Depressed contractile function, impaired energy production, a rise in resting tension and an increase in lipid peroxidation have been reported in various cardiac preparations exposed to free radicals [8, 10, 30, 31]. Free radical-induced reduction of contractile function correlated with a decline in myocardial SOD, glutathione and α-tocopherol content, as well as with an increase in hydrogen peroxide and lipid peroxidation [10, 32]. Antioxidant enzymes are reported to be depressed during ischemia as well as during hypoxia, which have been correlated with poor recovery of function upon reperfusion and reoxygenation [33–36].

3.1.3 In vivo studies
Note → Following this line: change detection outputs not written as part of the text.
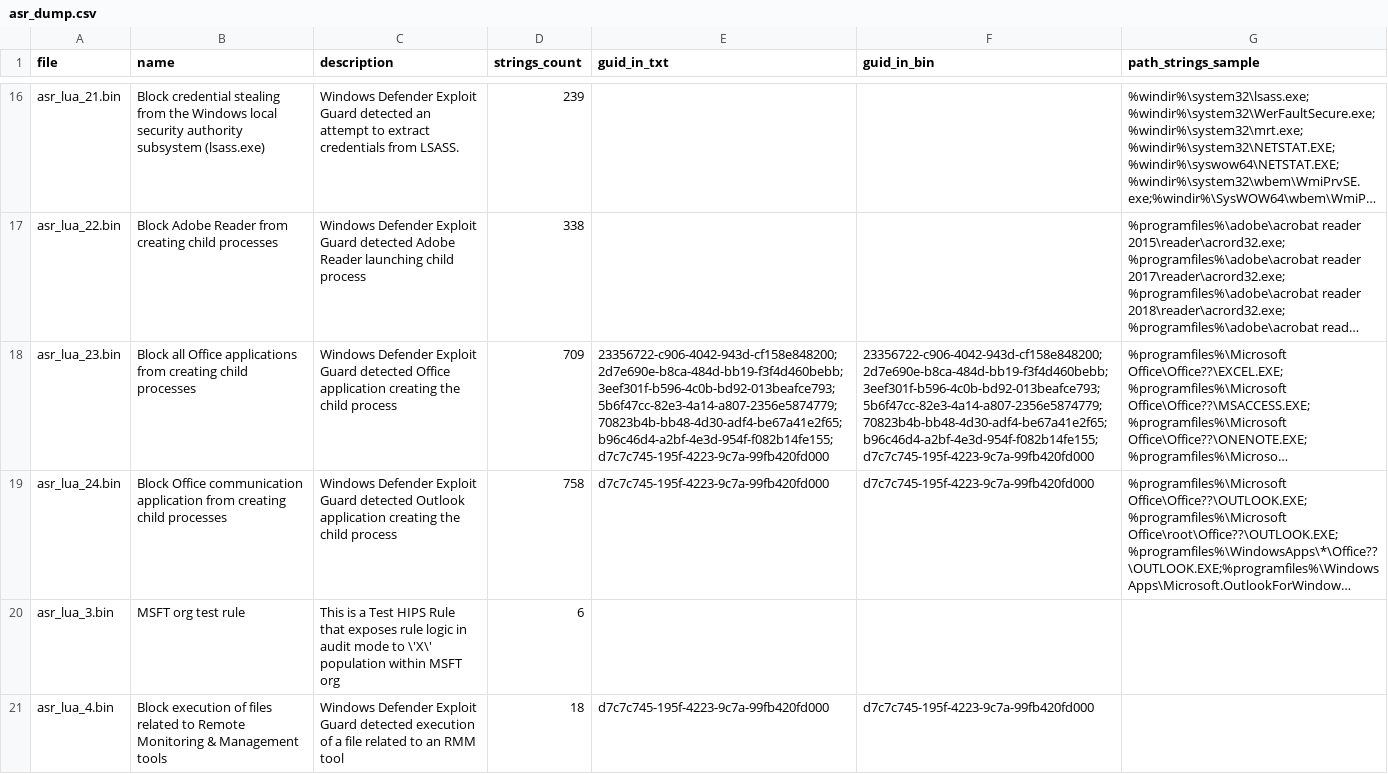
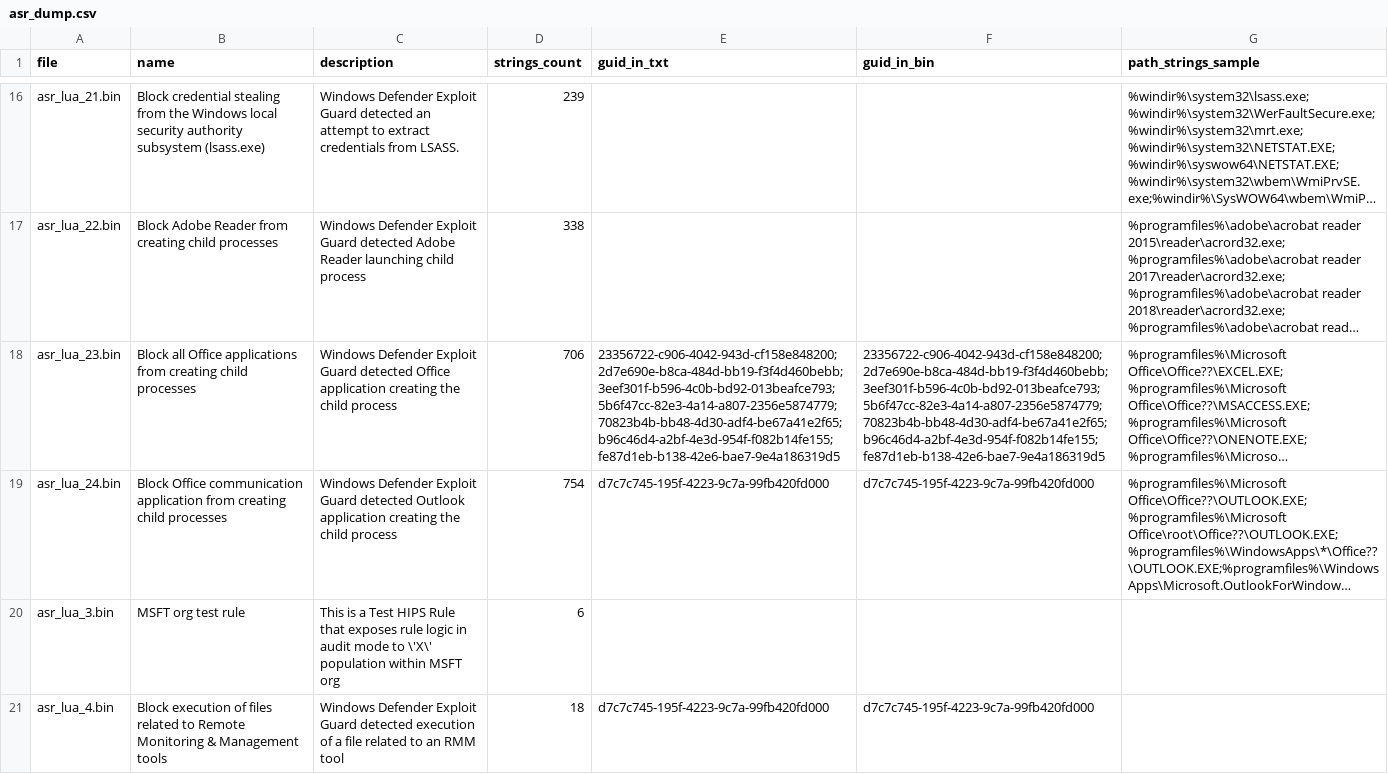
Before and after one commit to MHaggis/defender2db_data, a CSV file: asr_dump.csv, drawn as a sheet; only a part is shown, gaps mark what is left out; long unchanged cells end in …; the diff covers the shown part only; the diff names each change by its address in the sheet, - before the commit and + after, or states it on an @@ line.

```diff
--- a/asr_dump.csv
+++ b/asr_dump.csv
-D18 (strings_count): 709
+D18 (strings_count): 706
-E18 (guid_in_txt): 23356722-c906-4042-943d-cf158e848200;2d7e690e-b8ca-484d-bb19-f3f4d460bebb;3eef301f-b596-4c0b-bd92-013beafce793;5b6f47cc-82e3-4a14-a807-2356e5874779;70823b4b-bb48-4d30-adf4-be67a41e2f65;b96c46d4-a2bf-4e3d-954f-f082b14fe155;d7c7c745-195f-4223-9c7a-99fb420fd000
+E18 (guid_in_txt): 23356722-c906-4042-943d-cf158e848200;2d7e690e-b8ca-484d-bb19-f3f4d460bebb;3eef301f-b596-4c0b-bd92-013beafce793;5b6f47cc-82e3-4a14-a807-2356e5874779;70823b4b-bb48-4d30-adf4-be67a41e2f65;b96c46d4-a2bf-4e3d-954f-f082b14fe155;fe87d1eb-b138-42e6-bae7-9e4a186319d5
-F18 (guid_in_bin): 23356722-c906-4042-943d-cf158e848200;2d7e690e-b8ca-484d-bb19-f3f4d460bebb;3eef301f-b596-4c0b-bd92-013beafce793;5b6f47cc-82e3-4a14-a807-2356e5874779;70823b4b-bb48-4d30-adf4-be67a41e2f65;b96c46d4-a2bf-4e3d-954f-f082b14fe155;d7c7c745-195f-4223-9c7a-99fb420fd000
+F18 (guid_in_bin): 23356722-c906-4042-943d-cf158e848200;2d7e690e-b8ca-484d-bb19-f3f4d460bebb;3eef301f-b596-4c0b-bd92-013beafce793;5b6f47cc-82e3-4a14-a807-2356e5874779;70823b4b-bb48-4d30-adf4-be67a41e2f65;b96c46d4-a2bf-4e3d-954f-f082b14fe155;fe87d1eb-b138-42e6-bae7-9e4a186319d5
-D19 (strings_count): 758
+D19 (strings_count): 754
```
Also changed, not shown: 3 edited cells elsewhere in this file, asr_index.csv, asr_rmm_index.csv, 14 other files.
A reduction in infarct size by SOD and catalase infusion in dogs that underwent 90 min of coronary occlusion and 24 h of reperfusion suggested the involvement of free radicals [37]. Oxygen free radicals produced during reperfusion of ischemic hearts have been implicated in ischemia–reperfusion injury [38–40]. Free radical species such as superoxide anion and hydroxyl radicals are formed during reperfusion of the ischemic heart. Recent data also demonstrated that increased production of nitric oxide during reperfusion interacts with superoxide anion to form peroxynitrite (ONOO), which may contribute to the development of cardiac dysfunction [41]. Using spin-trap techniques, the presence as well as the role of oxidative stress in myocardial stunning has also been documented [38]. Antioxidant therapy suppressed the production of free radicals and attenuated myocardial stunning, suggesting a cause and effect relationship [38]. In a conscious dog model, the production of superoxide anion and hydroxyl radicals during ischemia–reperfusion was reported to cause functional and structural alterations in the myocardium and treatment with free radical scavengers partially ameliorated the damage [42].
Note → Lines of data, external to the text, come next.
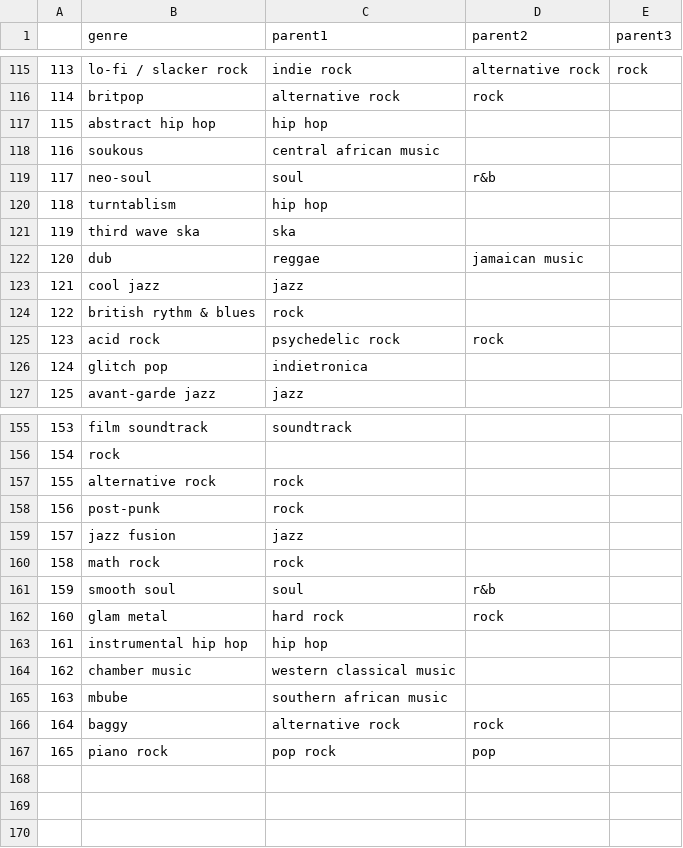
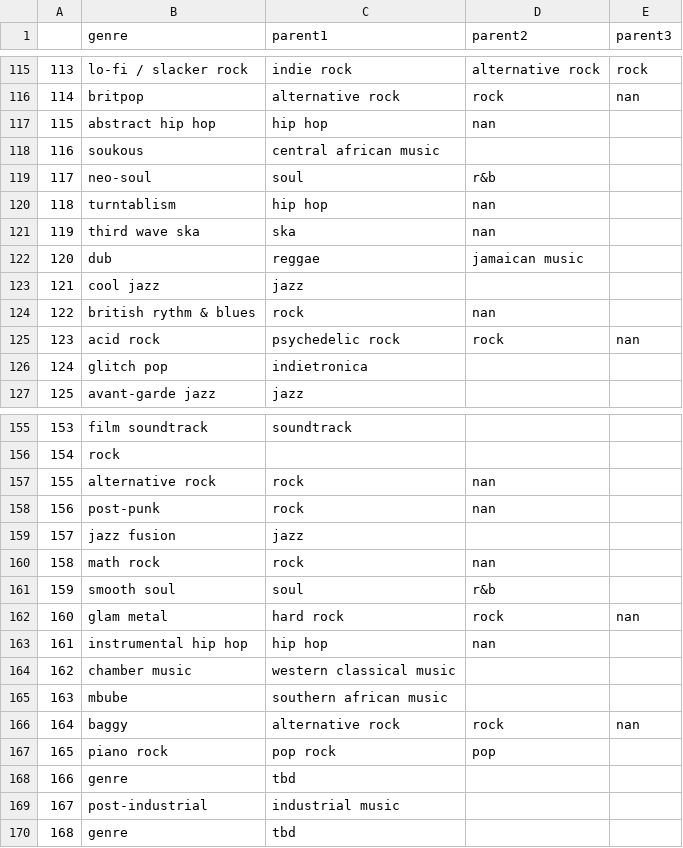
Before and after one commit to maximilianhenning/rym-top-albums-over-time, a CSV file: output/genres.csv, drawn as a sheet; only a part is shown, gaps mark what is left out; the diff covers the shown part only.

```diff
--- a/output/genres.csv
+++ b/output/genres.csv
@@ -115,12 +115,12 @@
 113;lo-fi / slacker rock;indie rock;alternative rock;rock
-114;britpop;alternative rock;rock;
-115;abstract hip hop;hip hop;;
+114;britpop;alternative rock;rock;nan
+115;abstract hip hop;hip hop;nan;
 116;soukous;central african music;;
 117;neo-soul;soul;r&b;
-118;turntablism;hip hop;;
-119;third wave ska;ska;;
+118;turntablism;hip hop;nan;
+119;third wave ska;ska;nan;
 120;dub;reggae;jamaican music;
 121;cool jazz;jazz;;
-122;british rythm & blues;rock;;
-123;acid rock;psychedelic rock;rock;
+122;british rythm & blues;rock;nan;
+123;acid rock;psychedelic rock;rock;nan
 124;glitch pop;indietronica;;
@@ -156,12 +156,15 @@
 154;rock;;;
-155;alternative rock;rock;;
-156;post-punk;rock;;
+155;alternative rock;rock;nan;
+156;post-punk;rock;nan;
 157;jazz fusion;jazz;;
-158;math rock;rock;;
+158;math rock;rock;nan;
 159;smooth soul;soul;r&b;
-160;glam metal;hard rock;rock;
-161;instrumental hip hop;hip hop;;
+160;glam metal;hard rock;rock;nan
+161;instrumental hip hop;hip hop;nan;
 162;chamber music;western classical music;;
 163;mbube;southern african music;;
-164;baggy;alternative rock;rock;
+164;baggy;alternative rock;rock;nan
 165;piano rock;pop rock;pop;
+166;genre;tbd;;
+167;post-industrial;industrial music;;
+168;genre;tbd;;
```
Also changed, not shown: 63 edited cells elsewhere in this file, annotation/genres_to_be_annotated.csv, 3 other files.
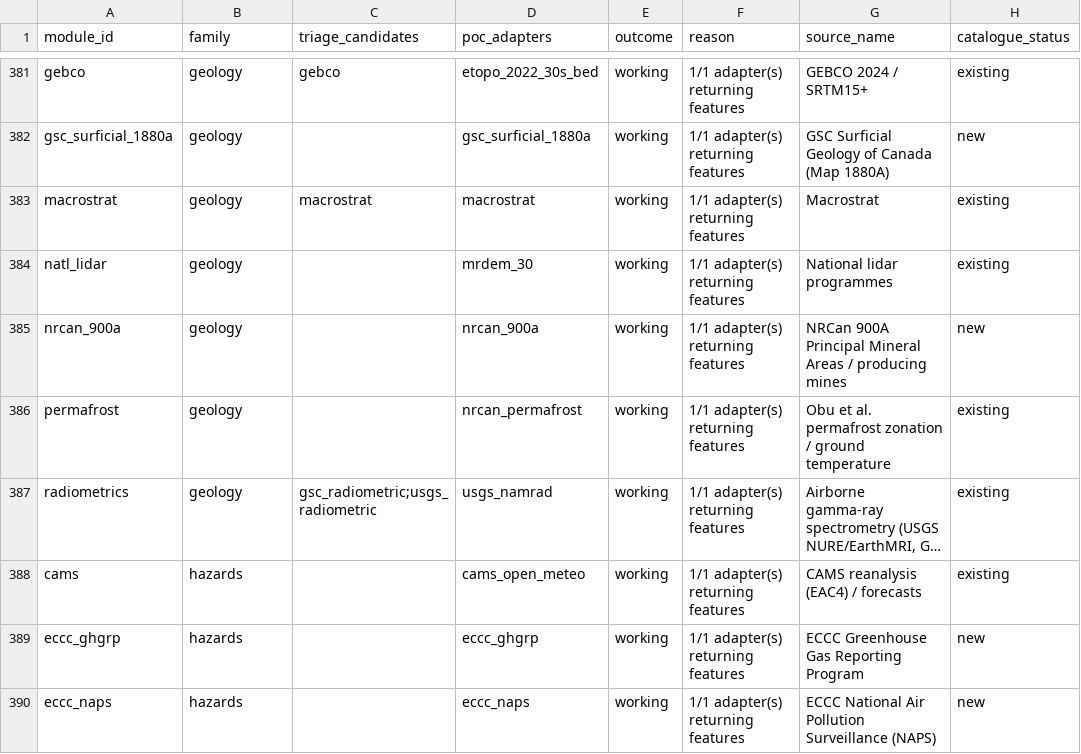
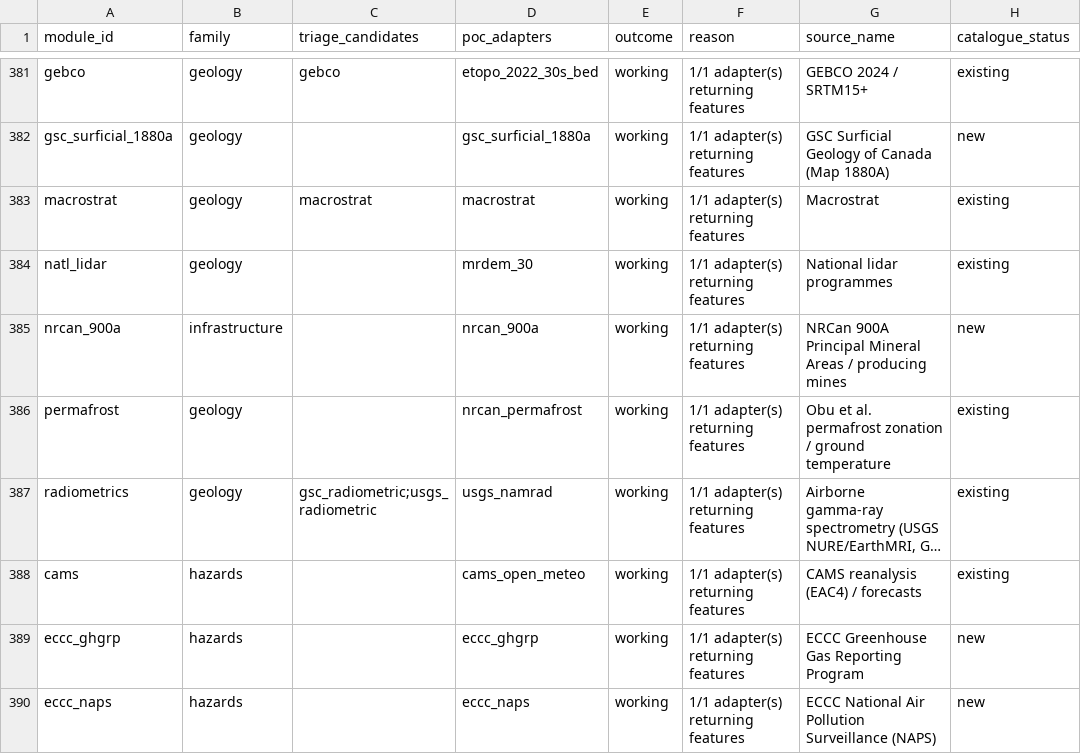
Before and after one commit to phy0x1a79ed/Metasmith, a CSV file: research/geospatial_query/reports/catalogue_reconciliation.csv, drawn as a sheet; only a part is shown, gaps mark what is left out; long unchanged cells end in ….

```diff
--- a/research/geospatial_query/reports/catalogue_reconciliation.csv
+++ b/research/geospatial_query/reports/catalogue_reconciliation.csv
@@ -384,3 +384,3 @@ macrostrat,geology,macrostrat,macrostrat,working,1/1 adapter(s) returning featur
 natl_lidar,geology,,mrdem_30,working,1/1 adapter(s) returning features,National lidar programmes,existing
-nrcan_900a,geology,,nrcan_900a,working,1/1 adapter(s) returning features,NRCan 900A Principal Mineral Areas / producing mines,new
+nrcan_900a,infrastructure,,nrcan_900a,working,1/1 adapter(s) returning features,NRCan 900A Principal Mineral Areas / producing mines,new
 permafrost,geology,,nrcan_permafrost,working,1/1 adapter(s) returning features,Obu et al. permafrost zonation / ground temperature,existing
```
Also changed, not shown: research/geospatial_query/reports/layer_inventory.csv, research/geospatial_query/reports/source_registry.csv, 4 other files.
3.2 Free radicals in chronic conditions

3.2.1 Drug-induced cardiomyopathy

Adriamycin, which is an effective antitumor drug, is known to produce free radicals and deplete myocardial antioxidants [43–47]. Direct evidence for free radical involvement in adriamycin cardiomyopathy was provided by studies which showed that mice treated with vitamin E were less susceptible to adriamycin cardiotoxicity [48]. Moreover, rats maintained on a vitamin E-deficient diet were more susceptible to adriamycin cardiotoxicity [49]. Depressed myocardial antioxidant reserve and increased oxidative stress were correlated with poor hemodynamic function in adriamycin-induced congestive heart failure in rats [44, 45]. Antioxidant treatment with probucol, which is a lipid-lowering drug with antioxidant properties, modulated the pathogenesis of heart failure due to adriamycin [45, 47].
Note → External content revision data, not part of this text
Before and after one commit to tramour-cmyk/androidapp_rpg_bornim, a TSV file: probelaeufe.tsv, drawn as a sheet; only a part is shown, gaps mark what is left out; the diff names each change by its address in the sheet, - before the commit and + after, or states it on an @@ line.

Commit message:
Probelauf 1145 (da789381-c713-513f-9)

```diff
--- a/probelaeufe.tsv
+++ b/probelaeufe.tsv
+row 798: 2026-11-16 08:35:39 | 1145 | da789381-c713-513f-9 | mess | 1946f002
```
Increased plasma levels of catecholamines occur during many stressful conditions, such as the onset of chest pain and acute myocardial infarction [50, 51]. Plasma levels of catecholamines are also known to be high in heart failure patients [52]. Chronic increases in catecholamines have been shown to cause arrhythmias as well as cardiomyopathy [13]. Excess catecholamines undergo autooxidation leading to the production of free radicals, which play a role in cardiomyopathy [7, 12]. Pretreatment of rats with vitamin E reduced catecholamine-induced arrhythmias as well as other cardiomyopathic changes [12, 53]. Isolated myocytes exposed to oxidative stress showed prolongation of the action potential and inexcitability [54, 55]. Such direct myocytic electrical aberrations due to free radicals can contribute to arrhythmias. In fact, anti-free-radical agents were reported to reduce reperfusion-induced arrhythmias in isolated hearts [56]. Thus, the availability of an adequate myocardial ‘antioxidant reserve’ appears to be the key to modulating oxidative stress changes in the heart [57].

3.3 Hypertrophy and heart failure

An increase in oxidative stress and a decrease in the antioxidant reserve has been reported in a guinea pig model of heart failure subsequent to chronic pressure overload. Banding of the ascending aorta resulted in hypertrophy at ten weeks and heart failure at 20 weeks of post-surgery duration [58]. During the hypertrophy stage, when hemodynamic function was maintained, antioxidant reserve was high and there was low oxidative stress. The heart failure stage was characterized by an increase in left ventricular end diastolic pressure, dyspnea, ascites and lung and liver congestion. At this stage, a significant decline in myocardial SOD and GSHPx activities and a decrease in the redox ratio indicated that there was accompanying oxidative stress [59]. Antioxidant treatment with slow release vitamin E pellets attenuated the heart failure and also decreased oxidative stress. Ultrastructural abnormalities were significantly reduced in the vitamin E-treated hearts compared with the untreated hearts at the failure stage [60].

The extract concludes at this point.